A Dorcas society is a local group of people, usually based in a church, with a mission of providing clothing to the poor. Dorcas societies are named after Dorcas (also called Tabitha), a person described in the Acts of the Apostles (Chapter 9, v. 36).[1][2]

One Dorcas society was founded in Douglas, Isle of Man in December 1834, as part of the community's thanksgiving for being spared from an outbreak of cholera.[3] Other Dorcas societies were established by missionaries in the Americas in the early 1800s.[4][5] One English Dorcas society in Sydenham met during five Tuesdays in Lent, producing 166 garments in one year.[6]

Dorcas societies were at their height in the 1800s,[6] but there are still Dorcas societies around the world, providing clothing and other physical needs.[1][2]

References[edit]

  1. ^ a b Lockyer, Herbert (1967). All the women of the Bible.

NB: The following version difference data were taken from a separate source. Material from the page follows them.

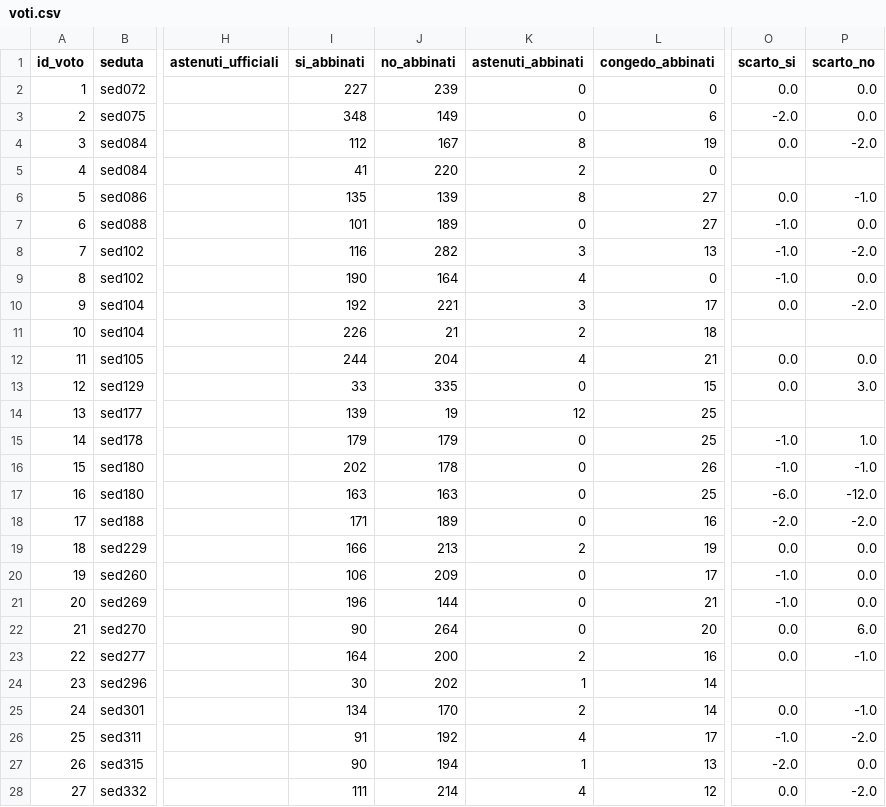
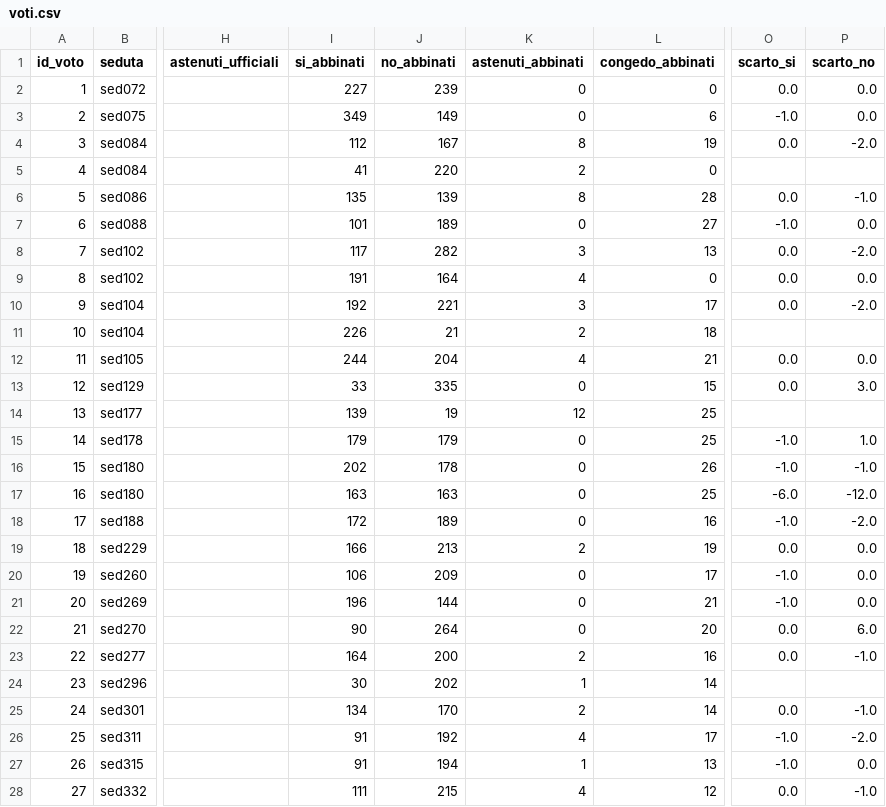
Before and after one commit to giacomo-melli/costituente-reti, a CSV file: pipeline/extraction/voti.csv, drawn as a sheet; only a part is shown, gaps mark what is left out; the diff names each change by its address in the sheet, - before the commit and + after, or states it on an @@ line.

Commit message:
Voti: omonimi risolti con il nome proprio staccato dall'OCR o per esclusione nello stesso voto (7 su 8)

```diff
--- a/pipeline/extraction/voti.csv
+++ b/pipeline/extraction/voti.csv
-I3 (si_abbinati): 348
+I3 (si_abbinati): 349
-O3 (scarto_si): -2.0
+O3 (scarto_si): -1.0
-L6 (congedo_abbinati): 27
+L6 (congedo_abbinati): 28
-I8 (si_abbinati): 116
+I8 (si_abbinati): 117
-O8:O9 (scarto_si): -1.0
+O8:O9 (scarto_si): 0.0
-I9 (si_abbinati): 190
+I9 (si_abbinati): 191
-I18 (si_abbinati): 171
+I18 (si_abbinati): 172
-O18 (scarto_si): -2.0
+O18 (scarto_si): -1.0
-I27 (si_abbinati): 90
+I27 (si_abbinati): 91
-O27 (scarto_si): -2.0
+O27 (scarto_si): -1.0
-J28 (no_abbinati): 214
+J28 (no_abbinati): 215
-P28 (scarto_no): -2.0
+P28 (scarto_no): -1.0
```
Also changed, not shown: data/en/votes_nodes.csv, 10 other files.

Grand Rapids: Zondervan. pp. 46–48. ISBN 0310281512. 
  2. ^ a b Achtemeier, Elizabeth (2003). Preaching and Reading the Old Testament Lessons, Volume 3. CSS Publishing. p. 123. ISBN 0788019430. 
  3. ^ Isle of Man Dorcas Society
  4. ^ Keller, Rosemary; Ruether, Rosemary; Cantlon, Marie (2006). Encyclopedia of Women and Religion in North America: Women and religion: methods of study and reflection. Indiana University Press. p. 245. ISBN 025334686X. 
  5. ^ Errington, Elizabeth Jane (1995). Wives and Mothers, School Mistresses and Scullery Maids: Working Women in Upper Canada, 1790-1840. McGill-Queen's University Press. p. 174. ISBN 0773513094. 
  6. ^ a b Richmond, Vivienne (1995). Clothing the Poor in Nineteenth-Century England. Cambridge University Press. p. 216. ISBN 1107042275.